Snowflake pictures taken by the MASC instrument, from Gehring et al. 2020
Field campaign during the PyeongChang2018 Olympic Winter Games
From November 2017 to March 2018, LTE participated to the international field campaign « ICE-POP 2018 » to support the PyeongChang2018 Olympic Winter Games. We installed an X-band dual-polarization Doppler radar (MXPol), a W-band Doppler cloud profiler (WProf), a multi-angle snowflake camera (MASC) and a two-dimensional video disdrometer (2DVD). On 28 February 2018 an intense snowfall event cumulating 57 mm of equivalent liquid precipitation took place in PyeongChang. This event was associated to a so-called warm conveyor belt (WCB), which is a warm and moist airstream ascending along the cold front of an extratropical cyclone. WCBs are known to be the primary cloud and precipitation producing feature associated with extratropical cyclones. To better understand how this WCB produced such an intense snowfall, we studied how it influenced the precipitation growth processes by analyzing the data we collected. We found that the production of supercooled liquid water was favored by the strong ascent in the WCB, which promoted the riming process (accretion of supercooled water droplet on snowflakes). Moreover, the strong turbulence inside the WCB air masses enhanced aggregation by increasing the probability of collision between particles, creating large aggregated snowflakes. The figure below illustrates the findings of this study.

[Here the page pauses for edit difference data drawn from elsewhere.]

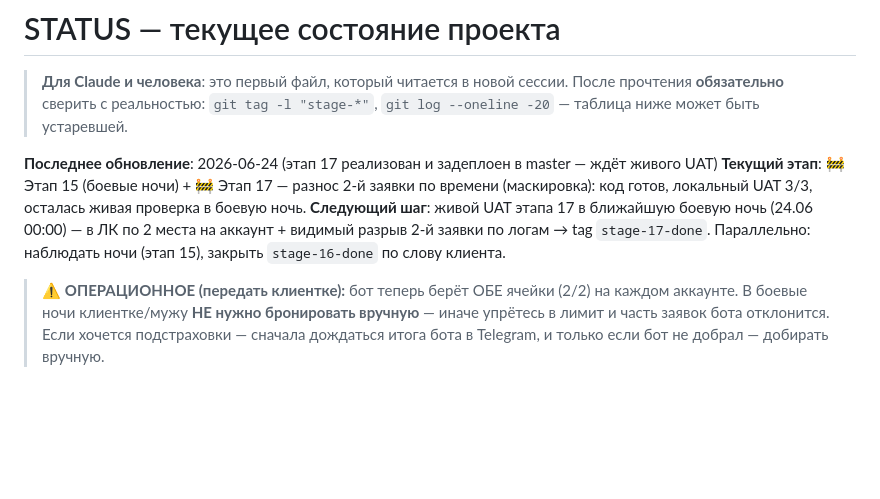
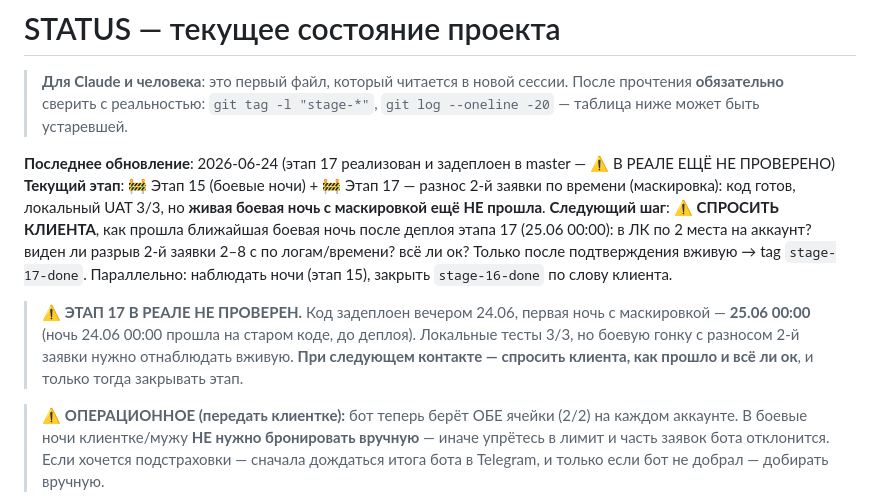
Before and after one commit to dimatolpygin/torgi, a Markdown page: docs/STATUS.md, the part around the change. GitHub-like rendering; blank space fills up the shorter version.

Commit message:
docs(status): этап 17 в реале ещё не проверен — спросить клиента после боевой ночи
Зафиксировано по просьбе клиента: код маскировки задеплоен 24.06, но первая боевая
ночь с разносом 2-й заявки — 25.06 00:00. Закрывать этап только после живого
подтверждения (2 места/аккаунт в ЛК + видимый разрыв 2–8 с по логам).

Co-Authored-By: Claude Opus 4.8 <noreply@anthropic.com>

```diff
--- a/docs/STATUS.md
+++ b/docs/STATUS.md
@@ -4,9 +4,14 @@
 > прочтения **обязательно** сверить с реальностью: `git tag -l "stage-*"`,
 > `git log --oneline -20` — таблица ниже может быть устаревшей.
 
-**Последнее обновление**: 2026-06-24 (этап 17 реализован и задеплоен в master — ждёт живого UAT)
-**Текущий этап**: 🚧 Этап 15 (боевые ночи) + 🚧 Этап 17 — разнос 2-й заявки по времени (маскировка): код готов, локальный UAT 3/3, осталась живая проверка в боевую ночь.
-**Следующий шаг**: живой UAT этапа 17 в ближайшую боевую ночь (24.06 00:00) — в ЛК по 2 места на аккаунт + видимый разрыв 2-й заявки по логам → tag `stage-17-done`. Параллельно: наблюдать ночи (этап 15), закрыть `stage-16-done` по слову клиента.
+**Последнее обновление**: 2026-06-24 (этап 17 реализован и задеплоен в master — ⚠ В РЕАЛЕ ЕЩЁ НЕ ПРОВЕРЕНО)
+**Текущий этап**: 🚧 Этап 15 (боевые ночи) + 🚧 Этап 17 — разнос 2-й заявки по времени (маскировка): код готов, локальный UAT 3/3, но **живая боевая ночь с маскировкой ещё НЕ прошла**.
+**Следующий шаг**: ⚠ **СПРОСИТЬ КЛИЕНТА**, как прошла ближайшая боевая ночь после деплоя этапа 17 (25.06 00:00): в ЛК по 2 места на аккаунт? виден ли разрыв 2-й заявки 2–8 с по логам/времени? всё ли ок? Только после подтверждения вживую → tag `stage-17-done`. Параллельно: наблюдать ночи (этап 15), закрыть `stage-16-done` по слову клиента.
+
+> ⚠ **ЭТАП 17 В РЕАЛЕ НЕ ПРОВЕРЕН.** Код задеплоен вечером 24.06, первая ночь с маскировкой —
+> **25.06 00:00** (ночь 24.06 00:00 прошла на старом коде, до деплоя). Локальные тесты 3/3, но
+> боевую гонку с разносом 2-й заявки нужно отнаблюдать вживую. **При следующем контакте — спросить
+> клиента, как прошло и всё ли ок**, и только тогда закрывать этап.
 
 > ⚠ **ОПЕРАЦИОННОЕ (передать клиентке):** бот теперь берёт ОБЕ ячейки (2/2) на каждом аккаунте. В боевые ночи клиентке/мужу **НЕ нужно бронировать вручную** — иначе упрётесь в лимит и часть заявок бота отклонится. Если хочется подстраховки — сначала дождаться итога бота в Telegram, и только если бот не добрал — добирать вручную.
 
```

Conceptual model summarizing the key findings. From Gehring et al. 2020.
Gehring, J., Oertel, A., Vignon, E., Jullien, N., Besic, N., and Berne, A.: Microphysics and dynamics of snowfall associated with a warm conveyor belt over Korea, Atmospheric Chemistry and Physics, 20, 7373–7392, https://doi.org/10.5194/acp-20-7373-2020, https://www.atmos-chem-phys.net/20/7373/2020/, 2020
Understanding snowfall with machine learning
Atmospheric ice and snow processes play an important role in the formation of clouds and precipitation, and therefore the weather and climate of the Earth. In order to gather data about these processes, LTE, along with other groups around the world, has deployed automatic camera systems to different regions of the world to take high-resolution photographs of falling snowflakes. The snowflake images can help us understand the processes that created them. In total, millions of images have been produced, many more than can be analyzed manually, so we need automated analysis using computers in order to make use of the data. LTE has approached this problem using modern machine learning, which has revolutionized image processing in the recent years.
We have developed a method for classifying snowflake images automatically with minimal human input using generative adversarial networks, an unsupervised machine learning method that uses neural networks. The method analyzes a snowflake dataset and separates it into distinct classes, each consisting of similar snowflakes. This will help us analyze our snowflake image data more thoroughly and to understand the similarities and differences of precipitation processes in various regions.
LTE is also working on using neural networks to reconstruct the three-dimensional structure of snowflakes from two-dimensional images. This will help us better understand the structure, and consequently the aerodynamic properties of falling snow.